As can be seen from the simulation results, the increased pressure acts on the shaft from all sides. Due to this, the shaft vibrates less and contact with the sleeve is practically excluded. But the main problem of sleeve bearings is that oil drying is also present here. And another one is added: in the supine position, the oil, as it dries, will either accumulate in the oil chamber (while some designs exclude a sufficient supply of oil due to the capillary effect), or will gradually leave the bearing through an insufficiently tight shaft seal.

And to all this is added a very high sensitivity to work at low revs. The oil pressure depends on the rpm, and if they are insufficient, the hydrodynamic bearing turns into a regular plain bearing. It is not for nothing that manufacturers often limit the lower speed of fans with hydrodynamic bearings at 600 rpm. But even with this limitation, users notice the appearance of extraneous sounds.

Magnetic centering bearings
Most fans use magnetic levitation due to the attraction of the permanent magnet of the rotor and stator poles. It is easy to make sure that there is magnetic levitation – just push the impeller along the axis. She moves freely for some distance and immediately returns. In fans with magnetic centering, another magnet is added, which gives more rigidity, and a shaft axis stop, which can be made of either plastic or a hydrodynamic bearing.

The added stiffness reduces shaft vibration at low revs and allows the hydrodynamic bearing to operate at any revs and in any position.

Friction bearing
As the name implies, the principle of its operation is based on rolling. The harder the material, the less the surface roughness and the more accurate the parts, the longer the bearing will last. The lower the operating speed in the rolling bearing, the longer it will work (even in terms of the total number of revolutions).

Orientation in space does not affect work in any way, so fans based on it can be used in any part of the assembly.

But such a bearing is noisy, which makes it pointless to use it at low speeds, and over time, the noise generated increases gradually. The most durable variety is made of ceramic.

And the quietest modification without a separator, in which the balls do not create noise by tapping against each other, most likely we will never see in computer fans.

Computer fan bearings have their own strengths and weaknesses, taking into account which you can avoid accelerated breakdown and unnecessary waste.

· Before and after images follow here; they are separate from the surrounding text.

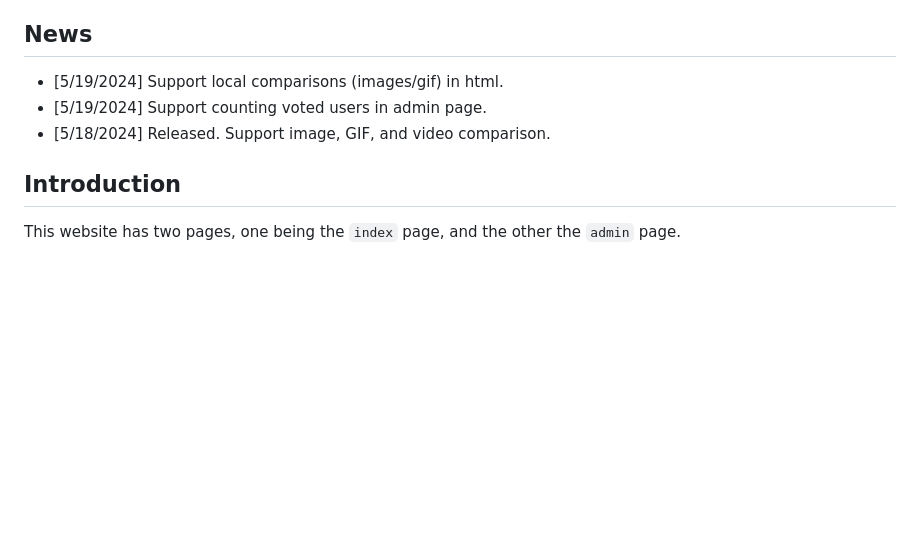
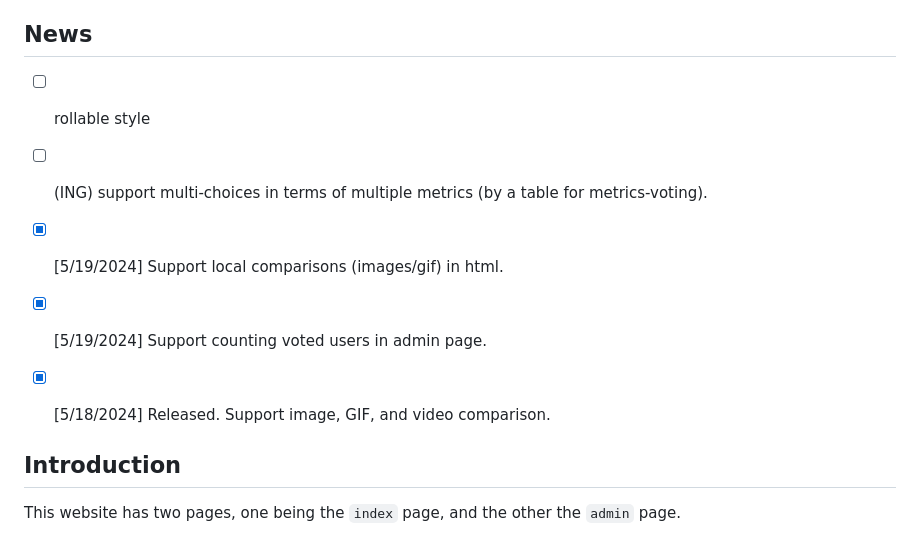
Before and after one commit to zengyh1900/handy_voting, a Markdown page: README.md, the part around the change. Drawn GitHub-style; blank space fills up the shorter version.

Commit message:
update todolist in readme

```diff
--- a/README.md
+++ b/README.md
@@ -5,9 +5,12 @@ Currently, we support image, GIF, and video comparison.
 
 
 ## News
-* [5/19/2024] Support local comparisons (images/gif) in html.
-* [5/19/2024] Support counting voted users in admin page.
-* [5/18/2024] Released. Support image, GIF, and video comparison.
+
+- [ ] rollable style
+- [ ] (ING) support multi-choices in terms of multiple metrics (by a table for metrics-voting).
+- [x] [5/19/2024] Support local comparisons (images/gif) in html.
+- [x] [5/19/2024] Support counting voted users in admin page.
+- [x] [5/18/2024] Released. Support image, GIF, and video comparison.
 
 
 
```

A conventional sleeve bearing is cheap, it quickly fails, but on the front panel it can last quite a long time.

Self-lubricating bearings, especially with the use of plastic (POM) and IP6X protection class, can work in any part of the assembly, not inferior in durability to other types.

A fluid dynamic bearing in its simplest design is even more capricious than a conventional plain bearing. It will be optimal to use at speeds close to maximum, if you avoid the “lying” position.

Magnetic centering allows fluid dynamic bearings to operate in any position and speed.

The rolling bearing is the most reliable, but noisy. Often, it warns in advance of its impending breakdown with increased noise, which avoids a sudden stop.